Heliene began construction of its solar panel assembly facility before the passage of tax credits for manufacturing, which is the company’s first solar panel assembly facility and a portent of the future. The factory was built from the ground up in less than a year and production equipment was delivered just five weeks ago. The lines are scheduled to begin full test runs next week and Heliene is already focused on the future. Pochtaruk announced that Heliene will spend $7 million on modernized equipment for its original 150MW plant, doubling its capacity to 300MW. All this should be ready by July 2023. This will make Heliene’s manufacturing campus in Minnesota the second largest crystalline silicon solar module factory in the United States.
Below is a few fun facts about Heliene’s new production lines:
- The new factory now has four cell stringers accessed by two robots, preventing costly downtime in the event of equipment failure. The company’s first factory had two cell stringers accessed by a robot that could shut down all production if the older equipment faltered.
- The new automated equipment is said to reduce labor by 70%, making Heliene solar panels better able to compete with cheap Asian imports. The company still plans to hire 60 people for the new lines, with more to come as additional shifts are added.

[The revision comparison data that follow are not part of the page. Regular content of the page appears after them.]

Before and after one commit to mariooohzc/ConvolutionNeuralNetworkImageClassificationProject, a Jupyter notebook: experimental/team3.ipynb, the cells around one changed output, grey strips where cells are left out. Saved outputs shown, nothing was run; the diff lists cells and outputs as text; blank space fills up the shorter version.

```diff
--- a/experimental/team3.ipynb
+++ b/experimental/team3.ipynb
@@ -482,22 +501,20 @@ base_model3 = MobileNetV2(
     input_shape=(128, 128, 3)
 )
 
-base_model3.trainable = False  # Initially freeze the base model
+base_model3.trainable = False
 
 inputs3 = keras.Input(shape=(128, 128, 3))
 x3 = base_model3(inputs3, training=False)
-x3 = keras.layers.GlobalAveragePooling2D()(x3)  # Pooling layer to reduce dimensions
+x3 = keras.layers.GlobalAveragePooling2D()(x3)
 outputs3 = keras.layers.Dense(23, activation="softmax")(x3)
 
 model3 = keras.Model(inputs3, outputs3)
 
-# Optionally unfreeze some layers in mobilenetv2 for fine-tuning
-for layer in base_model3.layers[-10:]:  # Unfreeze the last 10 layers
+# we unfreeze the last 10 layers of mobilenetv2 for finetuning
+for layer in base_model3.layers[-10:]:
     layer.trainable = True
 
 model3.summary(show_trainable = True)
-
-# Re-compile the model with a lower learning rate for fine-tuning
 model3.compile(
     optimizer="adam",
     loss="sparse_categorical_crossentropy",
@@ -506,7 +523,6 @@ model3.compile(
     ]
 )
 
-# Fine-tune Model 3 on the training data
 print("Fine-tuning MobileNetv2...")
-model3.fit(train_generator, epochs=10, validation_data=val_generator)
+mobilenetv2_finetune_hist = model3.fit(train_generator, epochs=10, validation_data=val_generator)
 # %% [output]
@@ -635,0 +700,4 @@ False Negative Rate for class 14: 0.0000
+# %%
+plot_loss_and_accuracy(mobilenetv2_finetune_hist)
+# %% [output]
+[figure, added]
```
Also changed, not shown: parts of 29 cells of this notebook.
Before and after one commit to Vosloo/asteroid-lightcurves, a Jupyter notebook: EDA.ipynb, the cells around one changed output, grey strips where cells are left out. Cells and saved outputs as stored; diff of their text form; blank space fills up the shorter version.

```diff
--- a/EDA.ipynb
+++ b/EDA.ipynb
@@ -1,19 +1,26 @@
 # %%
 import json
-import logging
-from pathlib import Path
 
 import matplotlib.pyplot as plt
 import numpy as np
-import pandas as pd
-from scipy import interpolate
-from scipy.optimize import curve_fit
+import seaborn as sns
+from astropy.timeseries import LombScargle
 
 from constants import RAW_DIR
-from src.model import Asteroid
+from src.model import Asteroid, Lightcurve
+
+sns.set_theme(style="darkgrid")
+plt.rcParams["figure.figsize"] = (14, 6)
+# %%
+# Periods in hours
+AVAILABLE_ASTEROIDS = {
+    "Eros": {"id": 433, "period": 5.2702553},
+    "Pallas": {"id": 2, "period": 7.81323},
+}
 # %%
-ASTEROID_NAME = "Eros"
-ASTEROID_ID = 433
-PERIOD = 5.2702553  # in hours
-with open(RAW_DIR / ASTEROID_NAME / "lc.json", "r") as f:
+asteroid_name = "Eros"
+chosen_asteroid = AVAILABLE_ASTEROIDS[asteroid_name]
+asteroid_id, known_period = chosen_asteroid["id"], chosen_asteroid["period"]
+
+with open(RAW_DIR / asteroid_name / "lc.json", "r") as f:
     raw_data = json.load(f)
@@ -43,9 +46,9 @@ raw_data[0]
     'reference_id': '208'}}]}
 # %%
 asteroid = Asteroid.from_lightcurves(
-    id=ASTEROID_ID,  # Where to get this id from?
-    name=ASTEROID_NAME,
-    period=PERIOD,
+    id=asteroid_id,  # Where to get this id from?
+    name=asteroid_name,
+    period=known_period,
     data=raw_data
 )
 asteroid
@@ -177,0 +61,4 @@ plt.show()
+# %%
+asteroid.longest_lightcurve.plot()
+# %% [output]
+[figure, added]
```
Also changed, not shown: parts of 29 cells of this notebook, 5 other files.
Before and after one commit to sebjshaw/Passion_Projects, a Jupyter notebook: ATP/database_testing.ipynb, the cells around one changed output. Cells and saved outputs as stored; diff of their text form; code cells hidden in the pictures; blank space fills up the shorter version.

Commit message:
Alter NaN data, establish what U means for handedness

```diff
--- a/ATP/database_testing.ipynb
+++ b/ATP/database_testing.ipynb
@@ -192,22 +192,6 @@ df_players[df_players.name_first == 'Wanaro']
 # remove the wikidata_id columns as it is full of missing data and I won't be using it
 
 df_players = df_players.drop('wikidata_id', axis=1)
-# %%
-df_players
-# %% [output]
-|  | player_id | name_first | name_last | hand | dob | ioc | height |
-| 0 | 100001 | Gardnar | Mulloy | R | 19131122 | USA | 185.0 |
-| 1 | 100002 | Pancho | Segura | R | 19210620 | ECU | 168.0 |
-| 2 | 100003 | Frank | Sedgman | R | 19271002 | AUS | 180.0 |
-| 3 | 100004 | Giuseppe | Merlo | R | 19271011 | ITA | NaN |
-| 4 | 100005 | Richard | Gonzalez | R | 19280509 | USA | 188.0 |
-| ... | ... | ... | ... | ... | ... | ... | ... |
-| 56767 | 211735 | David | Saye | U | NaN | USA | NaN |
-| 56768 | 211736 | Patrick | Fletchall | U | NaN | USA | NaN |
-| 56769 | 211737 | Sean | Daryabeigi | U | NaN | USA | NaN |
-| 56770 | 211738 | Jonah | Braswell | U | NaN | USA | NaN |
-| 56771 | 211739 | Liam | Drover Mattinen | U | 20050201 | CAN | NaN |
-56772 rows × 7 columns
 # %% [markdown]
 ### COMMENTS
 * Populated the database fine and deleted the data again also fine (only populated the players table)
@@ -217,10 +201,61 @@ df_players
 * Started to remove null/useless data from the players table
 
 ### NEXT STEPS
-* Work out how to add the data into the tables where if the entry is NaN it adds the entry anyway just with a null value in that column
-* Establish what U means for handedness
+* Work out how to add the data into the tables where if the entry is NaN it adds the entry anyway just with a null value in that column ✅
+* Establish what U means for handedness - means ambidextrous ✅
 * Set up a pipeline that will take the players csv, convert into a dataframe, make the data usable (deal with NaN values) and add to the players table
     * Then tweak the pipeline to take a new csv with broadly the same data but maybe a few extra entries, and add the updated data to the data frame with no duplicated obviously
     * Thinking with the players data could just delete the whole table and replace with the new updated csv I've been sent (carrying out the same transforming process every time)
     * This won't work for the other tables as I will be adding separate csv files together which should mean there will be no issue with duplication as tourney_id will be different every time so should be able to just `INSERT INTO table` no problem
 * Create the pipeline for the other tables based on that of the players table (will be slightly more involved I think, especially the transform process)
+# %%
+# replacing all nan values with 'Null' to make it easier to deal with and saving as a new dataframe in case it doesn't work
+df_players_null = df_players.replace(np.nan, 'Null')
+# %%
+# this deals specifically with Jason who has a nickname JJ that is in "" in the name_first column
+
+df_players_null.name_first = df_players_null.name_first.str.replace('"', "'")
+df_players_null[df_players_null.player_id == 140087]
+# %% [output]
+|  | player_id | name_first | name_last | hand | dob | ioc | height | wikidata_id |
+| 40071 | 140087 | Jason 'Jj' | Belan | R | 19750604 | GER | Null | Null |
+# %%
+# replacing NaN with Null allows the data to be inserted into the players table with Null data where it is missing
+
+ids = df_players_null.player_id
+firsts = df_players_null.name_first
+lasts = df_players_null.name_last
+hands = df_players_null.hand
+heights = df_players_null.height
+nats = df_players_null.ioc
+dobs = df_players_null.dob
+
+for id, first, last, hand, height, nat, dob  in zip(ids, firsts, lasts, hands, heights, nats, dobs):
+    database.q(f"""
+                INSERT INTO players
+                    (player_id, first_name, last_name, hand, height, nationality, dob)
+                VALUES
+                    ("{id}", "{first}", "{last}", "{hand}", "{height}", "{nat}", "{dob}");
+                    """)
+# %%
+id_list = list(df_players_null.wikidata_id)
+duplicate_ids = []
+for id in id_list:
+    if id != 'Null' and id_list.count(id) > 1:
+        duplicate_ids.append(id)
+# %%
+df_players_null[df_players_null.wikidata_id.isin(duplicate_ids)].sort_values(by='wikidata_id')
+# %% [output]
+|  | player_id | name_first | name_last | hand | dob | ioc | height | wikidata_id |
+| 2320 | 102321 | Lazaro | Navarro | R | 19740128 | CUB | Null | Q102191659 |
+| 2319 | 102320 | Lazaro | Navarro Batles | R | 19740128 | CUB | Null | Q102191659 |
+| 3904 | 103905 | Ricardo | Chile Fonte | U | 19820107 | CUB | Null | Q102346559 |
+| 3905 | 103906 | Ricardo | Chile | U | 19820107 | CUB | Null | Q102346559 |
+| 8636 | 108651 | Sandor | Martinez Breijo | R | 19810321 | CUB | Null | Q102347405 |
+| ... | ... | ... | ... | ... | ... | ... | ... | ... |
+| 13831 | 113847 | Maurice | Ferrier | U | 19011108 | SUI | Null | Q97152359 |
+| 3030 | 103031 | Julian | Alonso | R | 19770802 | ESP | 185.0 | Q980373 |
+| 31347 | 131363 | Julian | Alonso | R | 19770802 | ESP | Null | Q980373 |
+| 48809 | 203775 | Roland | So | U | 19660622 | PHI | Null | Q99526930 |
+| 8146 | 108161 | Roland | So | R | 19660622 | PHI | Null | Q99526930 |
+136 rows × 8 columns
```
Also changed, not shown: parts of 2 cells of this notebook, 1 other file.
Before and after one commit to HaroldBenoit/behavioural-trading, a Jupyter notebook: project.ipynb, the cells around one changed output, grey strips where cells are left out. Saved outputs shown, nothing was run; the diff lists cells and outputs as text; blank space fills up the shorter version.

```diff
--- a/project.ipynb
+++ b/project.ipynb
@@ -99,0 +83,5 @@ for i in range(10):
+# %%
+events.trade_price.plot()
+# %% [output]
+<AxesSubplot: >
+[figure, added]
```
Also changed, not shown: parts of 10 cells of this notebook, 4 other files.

- With plenty of room to expand even further and plenty of local support, Heliene is evaluating the possibility of possibly starting manufacturing solar cells to discontinue depending on imports.